The number of cups chef-owner Yves Camdeborde drinks in a day. No cream. No sugar. "It's the warmth I like," says the bistrotier, who sprints nonstop between his restaurant, hotel, wine bar and office—all on one tiny stretch of the carrefour de l'Odéon in the sixth arrondissement. His beans come from Paris coffee roaster L'Arbre à Café, 10 rue du Nil, 2nd arrond.; larbreacafe.com.
spent as a judge on the French TV kitchen competition "MasterChef" (tf1.fr › Programmes › Masterchef › Jury). "It was fantastic but I felt like a visitor at my own restaurant," he says. "Le Relais is home."
come in daily to book a dinner table or room at Camdeborde's small, 17th-century hotel, Le Relais Saint-Germain; hotel-paris-relais-saint-germain.com.
3 or 4
The wait for Camdeborde's wildly delicious 60-euro weeknight prix fixe.

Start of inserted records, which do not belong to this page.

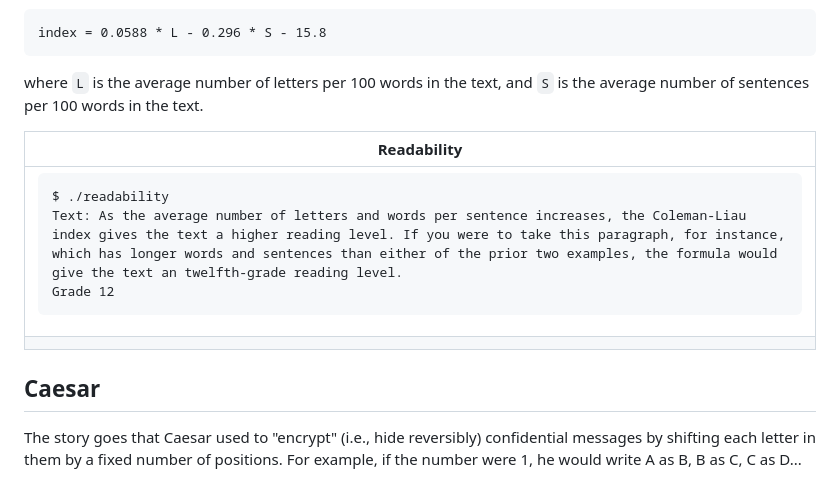
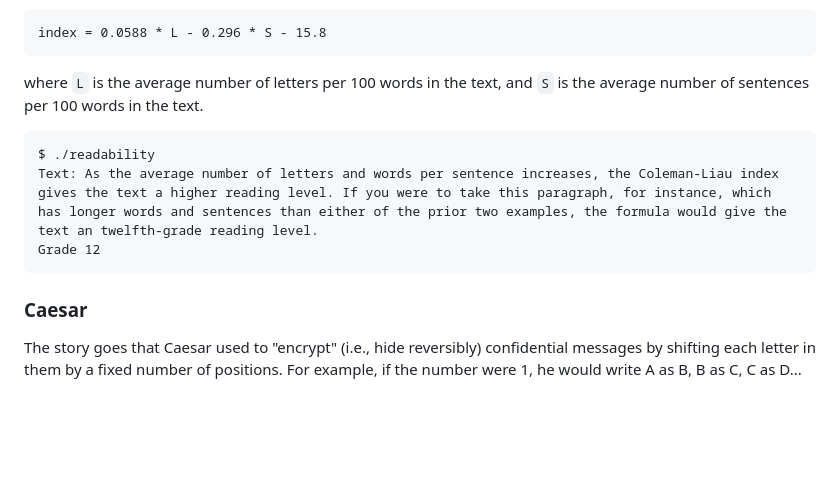
Before and after one commit to jotavev/cs50x, a Markdown page: README.md, the part around the change printed below. GitHub-like rendering; blank space fills up the shorter version.

```diff
--- a/README.md
+++ b/README.md
@@ -98,12 +98,10 @@ to do this I used the Coleman-Liau index. The Coleman-Liau index of a text is de
 
 where `L` is the average number of letters per 100 words in the text, and `S` is the average number of sentences per 100 words in the text.
 
-| Readability |
-|----|
-|<pre>$ ./readability<br>Text: As the average number of letters and words per sentence increases, the Coleman-Liau index gives the text a higher reading level. If you were to take this paragraph, for instance, which has longer words and sentences than either of the prior two examples, the formula would give the text an twelfth-grade reading level.<br>Grade 12
-</pre> |
+<pre>$ ./readability<br>Text: As the average number of letters and words per sentence increases, the Coleman-Liau index gives the text a higher reading level. If you were to take this paragraph, for instance, which has longer words and sentences than either of the prior two examples, the formula would give the text an twelfth-grade reading level.<br>Grade 12
+</pre>
 
-## Caesar
+### Caesar
 
 The story goes that Caesar used to "encrypt" (i.e., hide reversibly) confidential messages by shifting each letter in them by a fixed number of positions. For example, if the number were 1, he would write A as B, B as C, C as D...
 
```
Also changed, not shown: other parts of README.md (+1 -1 lines).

But the chef saves tables for guests at Le Relais Saint-Germain, and chance-takers who show up between 6 and 7 p.m. occasionally get a same-day dinner reservation.
It took two friends almost two decades to get together for a reunion dinner. They scored a last-minute table at Le Comptoir on the much-anticipated night.
eat updated bistro classics like whipped haddock mousse with herring caviar in a shellfish gelée and andouillette sandwiches with cornichon butter at Le Comptoir on sunny days.
in a kitchen the size of any other restaurant's coat check room.
plus 10 daily specials and 70 wines are offered at L'Avant-Comptoir, Camdeborde's convivial wine bar next door to his bistro and hotel. A discreet plaque defines the word "hors d'oeuvre" for anyone who insists on calling AC a tapas bar. "We have a perfectly good French word for small plates," says the chef.
prepare the nightly five-course menu + room service orders.
are served the set dinner menu Monday to Friday.
Cambdeborde lets his braised veal breast rest for two full days in an aromatic broth to let the flavors develop. Then he browns it on the plancha, brushes it with garlic-shallot-herb butter (this snail butter adds shine and pungency) and finishes the cooking in the oven.
are ferried up the stairs (and down) on napkin-lined trays during the dinner service by one hard-working runner-dishwasher. That's two plates every minute.
The work day of Le Comptoir's tireless plongeur. "Go! Go, Richard," says Cambdeborde. "The mint sorbet is melting!"
Camdeborde's collection of current and vintage cookbooks in his office and home.